Of current cloud users, only 34% believe that, by 2016, they will be spending even one-third of their budgets on cloud resources and applications, with those not currently using the cloud spending slightly more than one quarter (28%) of their budget on the same.
Cloud Computing Now
Five years is a long time in computing, and a very long time in cloud computing. The research doesn’t really explain whether it has distinguished between cloud computing proper and SaaS. It defined cloud computing as a “model for enabling convenient, on-demand access to a shared pool of configurable computing resources," so SaaS could indeed be included in the research.
If that’s the case, it is likely, given the recent Forrester research on IT spending, that in five years the figures will be considerably different than the ones that CDW have outlined.
You might recall that Forrester found that many organizations will be investing inSaaS, which is a subset of cloud computing rather than cloud computing per se, including the findings that25% of enterprises were already using it by the beginning of this year, and 14% using IaaS, 8% using PaaS and 6% using business-process-as-a-service.
That is not to say that the CDW research is inaccurate. CDW set out to give a picture of cloud computing and its use at the moment rather than to try to predict where it would be in the coming years.
CDW: Public and private cloud adoption
Do You Have a Cloud Strategy?
In that, the research has been successful. It shows that, apart from a current reluctance to invest in cloud computing now, many companies still appear to be unclear as to what it is, the benefits it might bring and even the fact that many are already using it to some extent.
It also shows that, despite the reported potential ROI and efficiency gains offered by cloud computing, a significant number of companies have yet to sit down and decide if, and how, they are going to use it.

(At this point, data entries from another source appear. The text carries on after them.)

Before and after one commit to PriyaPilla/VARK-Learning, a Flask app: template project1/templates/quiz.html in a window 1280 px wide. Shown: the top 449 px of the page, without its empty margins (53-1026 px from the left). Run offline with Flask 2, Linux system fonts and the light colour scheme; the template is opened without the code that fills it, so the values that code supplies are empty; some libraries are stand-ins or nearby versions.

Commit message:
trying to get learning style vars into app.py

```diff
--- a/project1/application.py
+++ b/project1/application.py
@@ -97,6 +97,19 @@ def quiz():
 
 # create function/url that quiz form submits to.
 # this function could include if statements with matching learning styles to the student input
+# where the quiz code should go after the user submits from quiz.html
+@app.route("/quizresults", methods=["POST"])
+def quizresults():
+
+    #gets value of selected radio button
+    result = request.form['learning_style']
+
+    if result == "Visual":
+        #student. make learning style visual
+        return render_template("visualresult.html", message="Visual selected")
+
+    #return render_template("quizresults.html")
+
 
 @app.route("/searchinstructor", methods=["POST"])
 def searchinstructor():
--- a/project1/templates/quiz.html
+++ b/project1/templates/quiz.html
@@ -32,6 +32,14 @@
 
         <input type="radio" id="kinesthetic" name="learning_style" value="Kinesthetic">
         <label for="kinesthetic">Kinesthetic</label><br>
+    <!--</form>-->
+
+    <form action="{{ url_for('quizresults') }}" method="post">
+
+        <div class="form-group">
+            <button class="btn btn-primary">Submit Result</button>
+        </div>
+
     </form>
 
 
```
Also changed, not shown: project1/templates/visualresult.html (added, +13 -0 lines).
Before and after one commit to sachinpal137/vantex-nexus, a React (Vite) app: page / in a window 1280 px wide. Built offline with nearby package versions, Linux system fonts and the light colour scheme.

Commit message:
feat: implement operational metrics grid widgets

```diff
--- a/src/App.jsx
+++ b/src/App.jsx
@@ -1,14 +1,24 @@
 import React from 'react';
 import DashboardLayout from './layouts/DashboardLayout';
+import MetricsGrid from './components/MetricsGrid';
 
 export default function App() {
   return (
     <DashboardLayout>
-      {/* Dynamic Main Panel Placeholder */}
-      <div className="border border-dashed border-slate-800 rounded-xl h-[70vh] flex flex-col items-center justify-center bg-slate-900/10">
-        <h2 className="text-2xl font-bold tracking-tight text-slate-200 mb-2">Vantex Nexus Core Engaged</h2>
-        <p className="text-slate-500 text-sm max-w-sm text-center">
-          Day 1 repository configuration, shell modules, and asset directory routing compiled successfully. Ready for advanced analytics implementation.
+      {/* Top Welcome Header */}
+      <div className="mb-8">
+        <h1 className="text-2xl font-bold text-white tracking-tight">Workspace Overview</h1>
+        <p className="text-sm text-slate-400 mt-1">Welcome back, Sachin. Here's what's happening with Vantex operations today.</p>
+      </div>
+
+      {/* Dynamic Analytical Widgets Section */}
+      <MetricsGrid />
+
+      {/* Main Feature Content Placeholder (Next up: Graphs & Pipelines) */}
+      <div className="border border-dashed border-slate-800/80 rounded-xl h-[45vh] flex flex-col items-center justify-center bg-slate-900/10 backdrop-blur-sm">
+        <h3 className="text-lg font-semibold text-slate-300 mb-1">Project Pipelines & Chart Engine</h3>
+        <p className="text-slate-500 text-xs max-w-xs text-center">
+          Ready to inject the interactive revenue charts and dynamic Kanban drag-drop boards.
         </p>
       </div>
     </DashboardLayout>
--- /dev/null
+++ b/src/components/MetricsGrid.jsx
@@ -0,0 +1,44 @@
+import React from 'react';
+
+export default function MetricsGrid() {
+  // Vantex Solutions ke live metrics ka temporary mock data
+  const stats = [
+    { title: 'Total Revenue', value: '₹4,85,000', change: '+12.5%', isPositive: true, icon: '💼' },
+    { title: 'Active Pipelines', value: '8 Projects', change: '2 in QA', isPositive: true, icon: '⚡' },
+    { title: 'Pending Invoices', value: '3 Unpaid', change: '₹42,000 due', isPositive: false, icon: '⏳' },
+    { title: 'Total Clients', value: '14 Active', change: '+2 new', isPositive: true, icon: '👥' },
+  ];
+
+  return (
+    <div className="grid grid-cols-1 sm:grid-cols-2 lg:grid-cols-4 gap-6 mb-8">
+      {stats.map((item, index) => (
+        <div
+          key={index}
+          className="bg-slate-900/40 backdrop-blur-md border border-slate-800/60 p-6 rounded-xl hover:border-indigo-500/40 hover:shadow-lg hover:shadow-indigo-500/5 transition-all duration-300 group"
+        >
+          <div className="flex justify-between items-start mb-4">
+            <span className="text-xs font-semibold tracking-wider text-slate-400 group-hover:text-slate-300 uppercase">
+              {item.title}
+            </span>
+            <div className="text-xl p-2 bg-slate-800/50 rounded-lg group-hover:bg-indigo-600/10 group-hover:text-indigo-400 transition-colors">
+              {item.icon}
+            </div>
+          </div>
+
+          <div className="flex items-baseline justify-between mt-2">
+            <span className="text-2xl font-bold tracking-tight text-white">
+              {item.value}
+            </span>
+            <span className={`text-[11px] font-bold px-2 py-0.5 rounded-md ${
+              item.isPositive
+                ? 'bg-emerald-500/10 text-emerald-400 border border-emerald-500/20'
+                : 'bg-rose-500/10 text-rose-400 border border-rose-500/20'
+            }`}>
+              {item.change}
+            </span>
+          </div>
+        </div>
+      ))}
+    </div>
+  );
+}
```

In other words, many companies, according to the research, appear to be falling into cloud computing without a coherent strategy, and we have seen in other areas of computing where a lack of planning can lead, andthe efforts, both financial and organizational, required to “fix it” after the fact.